David Wilson, 50, of Mission Viejo, Calif., has a job helping other people get fit as the director of parks and recreation for the city of Tustin, Calif. Now he can add another accomplishment to his resume: marathon finisher.
Wilson finished the Long Beach Marathon last month in 4:28:36 to complete is first marathon. Wilson, along with his veteran partner Laurent Vrignaud, of Newport Coast, Calif., are part of the Saucony 26 Strong project, a collaboration between Competitor and Saucony that pairs a veteran runner with a first-timer to train for a fall marathon.
“My first marathon experience was great!” says Wilson. “The Long Beach Marathon was well organized and I enjoyed the course, especially racing near the ocean. I also recruited my family to coordinate a special aid station for me at mile 20 which got them involved in the experience. I would describe my overall experience as special and something I will never forget. I feel finishing the marathon is a significant accomplishment in my life that has humbled me; yet has made me stronger.”
“David’s a tough cookie and ran an impressive sub 4.30 for his first marathon,” Vrignaud said. “He always respected the training and the distance.”

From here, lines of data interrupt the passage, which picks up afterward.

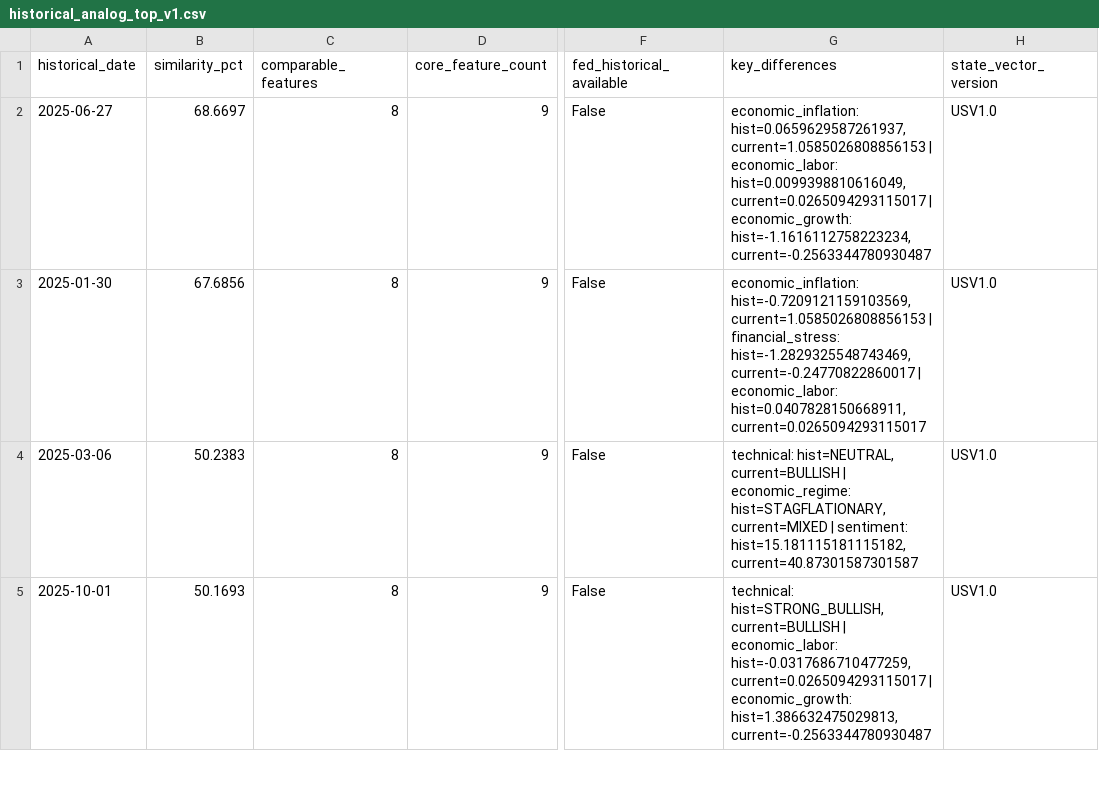
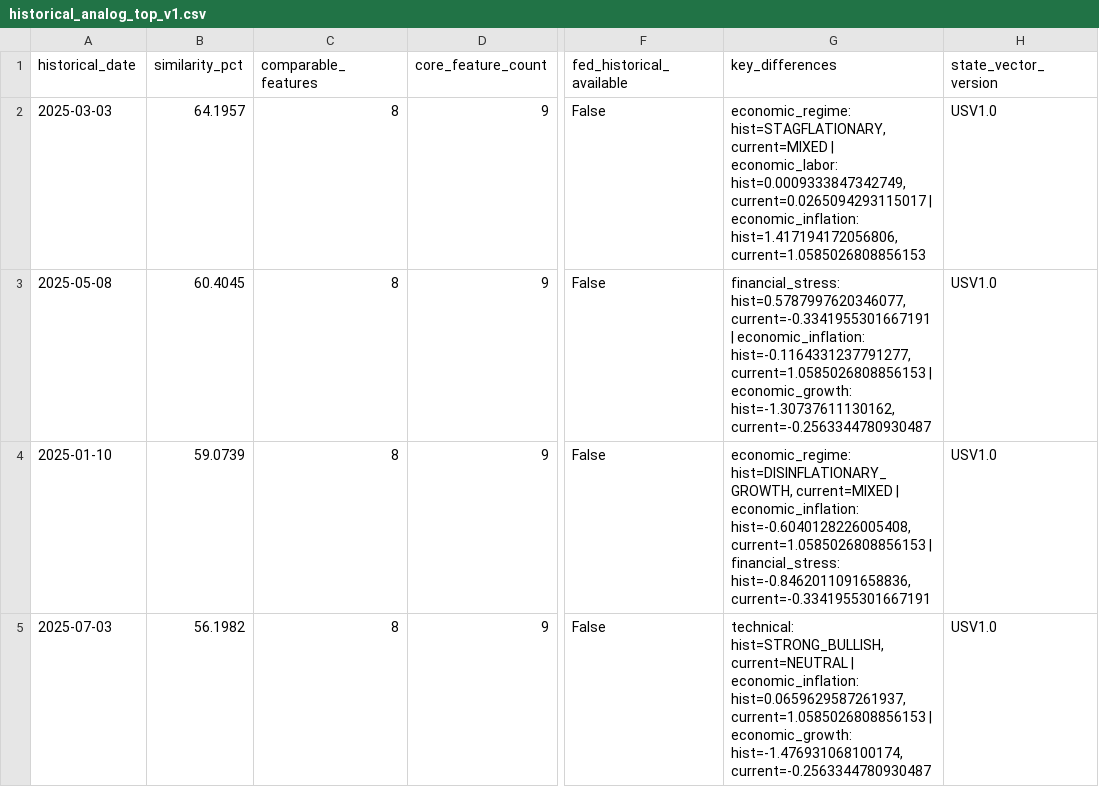
Before and after one commit to mohamednossaoui-max/US500-Macro-Intelligence, a CSV file: public_data/historical_analog_top_v1.csv, drawn as a sheet; only a part is shown, gaps mark what is left out; the diff covers the shown part only; the diff names each change by its address in the sheet, - before the commit and + after, or states it on an @@ line.

```diff
--- a/public_data/historical_analog_top_v1.csv
+++ b/public_data/historical_analog_top_v1.csv
-A2 (historical_date): 2025-06-27
+A2 (historical_date): 2025-03-03
-B2 (similarity_pct): 68.6697
+B2 (similarity_pct): 64.1957
-G2 (key_differences): economic_inflation: hist=0.0659629587261937, current=1.0585026808856153 | economic_labor: hist=0.0099398810616049, current=0.0265094293115017 | economic_growth: hist=-1.1616112758223234, current=-0.2563344780930487
+G2 (key_differences): economic_regime: hist=STAGFLATIONARY, current=MIXED | economic_labor: hist=0.0009333847342749, current=0.0265094293115017 | economic_inflation: hist=1.417194172056806, current=1.0585026808856153
-A3 (historical_date): 2025-01-30
+A3 (historical_date): 2025-05-08
-B3 (similarity_pct): 67.6856
+B3 (similarity_pct): 60.4045
-G3 (key_differences): economic_inflation: hist=-0.7209121159103569, current=1.0585026808856153 | financial_stress: hist=-1.2829325548743469, current=-0.24770822860017 | economic_labor: hist=0.0407828150668911, current=0.0265094293115017
+G3 (key_differences): financial_stress: hist=0.5787997620346077, current=-0.3341955301667191 | economic_inflation: hist=-0.1164331237791277, current=1.0585026808856153 | economic_growth: hist=-1.30737611130162, current=-0.2563344780930487
-A4 (historical_date): 2025-03-06
+A4 (historical_date): 2025-01-10
-B4 (similarity_pct): 50.2383
+B4 (similarity_pct): 59.0739
-G4 (key_differences): technical: hist=NEUTRAL, current=BULLISH | economic_regime: hist=STAGFLATIONARY, current=MIXED | sentiment: hist=15.181115181115182, current=40.87301587301587
+G4 (key_differences): economic_regime: hist=DISINFLATIONARY_GROWTH, current=MIXED | economic_inflation: hist=-0.6040128226005408, current=1.0585026808856153 | financial_stress: hist=-0.8462011091658836, current=-0.3341955301667191
-A5 (historical_date): 2025-10-01
+A5 (historical_date): 2025-07-03
-B5 (similarity_pct): 50.1693
+B5 (similarity_pct): 56.1982
-G5 (key_differences): technical: hist=STRONG_BULLISH, current=BULLISH | economic_labor: hist=-0.0317686710477259, current=0.0265094293115017 | economic_growth: hist=1.386632475029813, current=-0.2563344780930487
+G5 (key_differences): technical: hist=STRONG_BULLISH, current=NEUTRAL | economic_inflation: hist=0.0659629587261937, current=1.0585026808856153 | economic_growth: hist=-1.476931068100174, current=-0.2563344780930487
```
Also changed, not shown: 11 edited cells elsewhere in this file, public_data/financial_stress_research_v1.csv, public_data/historical_analog_candidates_v1.csv, 38 other files.
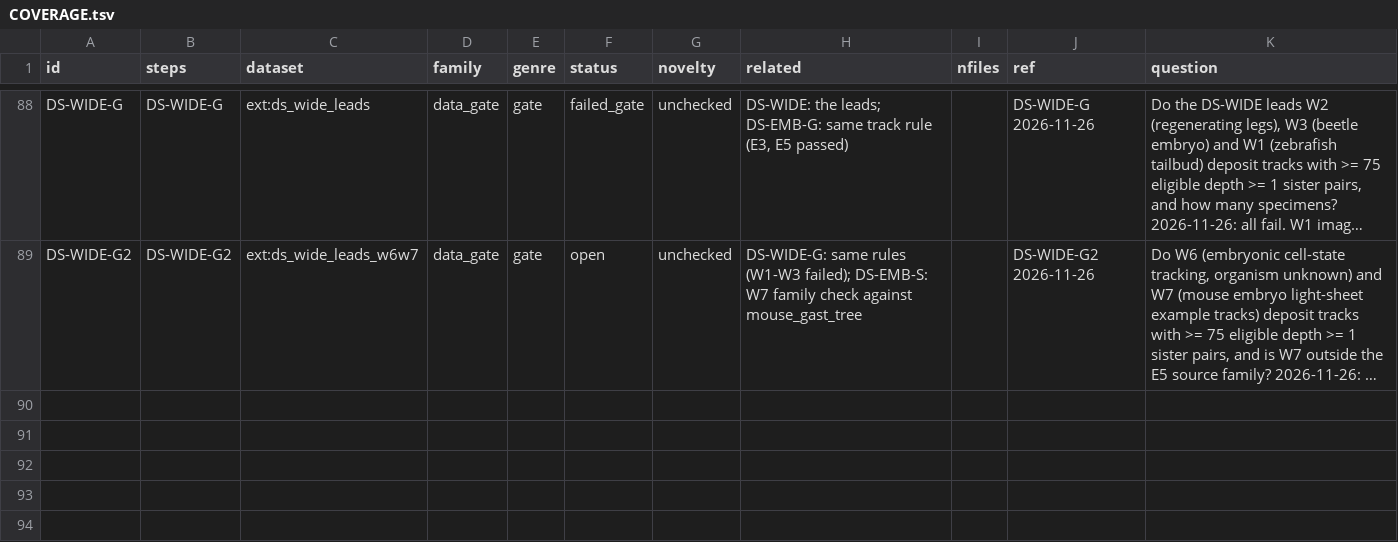
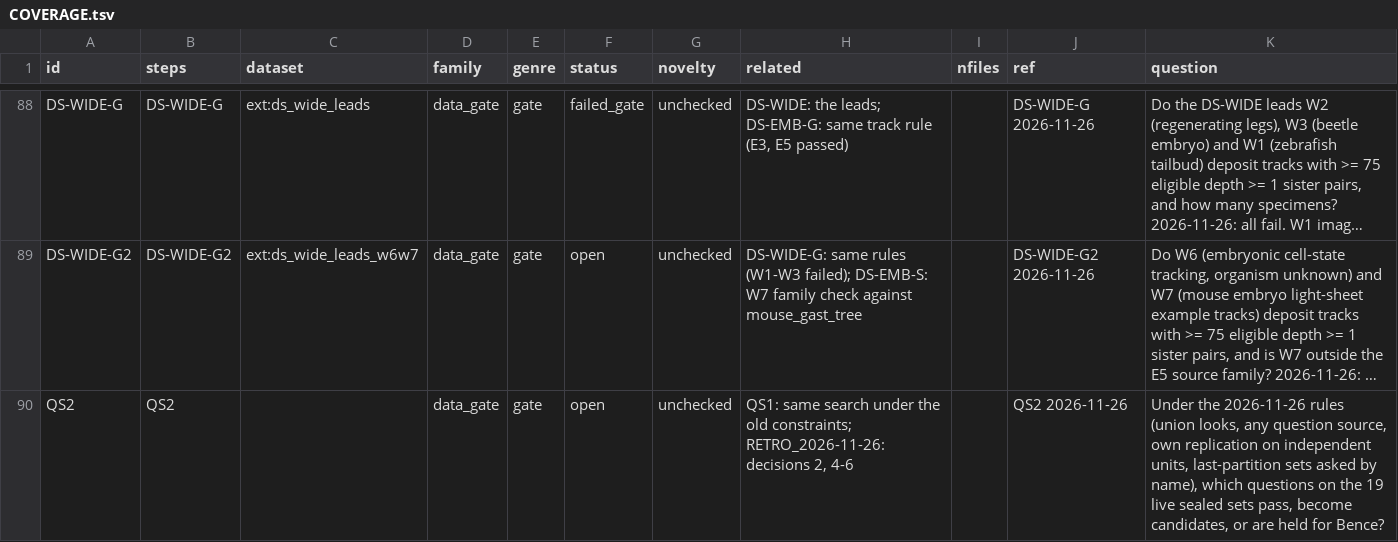
Before and after one commit to krenusz/cellware, a TSV file: experiments/COVERAGE.tsv, drawn as a sheet; only a part is shown, gaps mark what is left out; long unchanged cells end in …; the diff names each change by its address in the sheet, - before the commit and + after, or states it on an @@ line.

```diff
--- a/experiments/COVERAGE.tsv
+++ b/experiments/COVERAGE.tsv
+row 90: QS2 | QS2 |  | data_gate | gate | open | unchecked | QS1: same search under the old constraints; RETRO_2026-11-26: decisions 2, 4-6 |  | QS2 2026-11-26 | Under the 2026-11-26 rules (union looks, any question source, own replication on independent units, last-partition sets asked by name), which questions on the 19 live sealed sets pass, become candidates, or are held for Bence?
```
Also changed, not shown: 1 other file.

The Toughest part of the race for Wilson came on the hilly section of the course around mile 17. “I ran through it but I could tell the hills took a little starch out of my legs, and I felt I lost a little momentum there,” he said. “Miles 21 – 23 were difficult because my legs felt sore and heavy, I never felt leg weariness to that extent before, but again you just have to tell yourself to keep moving forward.”
The most surprising part of his first marathon?
“The exhilaration you feel seeing the finishing line ahead of you and crossing the finish line,” he said. “It was very powerful and emotional. I was surprised how emotional I got immediately following the race. I was pumped-up one minute and tearing-up the next. The other surprising thing about the marathon was how you are able to push your body forward through the trauma of the final miles, especially your legs. The human body is amazing and resilient.”
Wilson credits his mentor in helping him stay on track with his training.
“Laurent kept me from making major mistakes by monitoring my training and mentoring me,” he says. “He hooked-me up with Run Your Potential, and I trained two days a week with them. Tempo runs on Thursdays and long runs on Saturdays. It’s a great group of people who encouraged me. I asked a lot of questions and they gave me great advice.
“The only thing about the training I would do a little different is to start my taper a little earlier to see if I could get to the starting line with a little fresher legs,” he said. “I started my taper two weeks out. During the race I felt I did as good as I could for the first one, however, I felt I ran a little cautious and careful since I did not know what to expect in the later miles. I was also nursing a sore left tendon. I think I could have run a little more assertively—something to try out for the next one.”
Congratulations David. And glad to hear you’re already talking about the next one.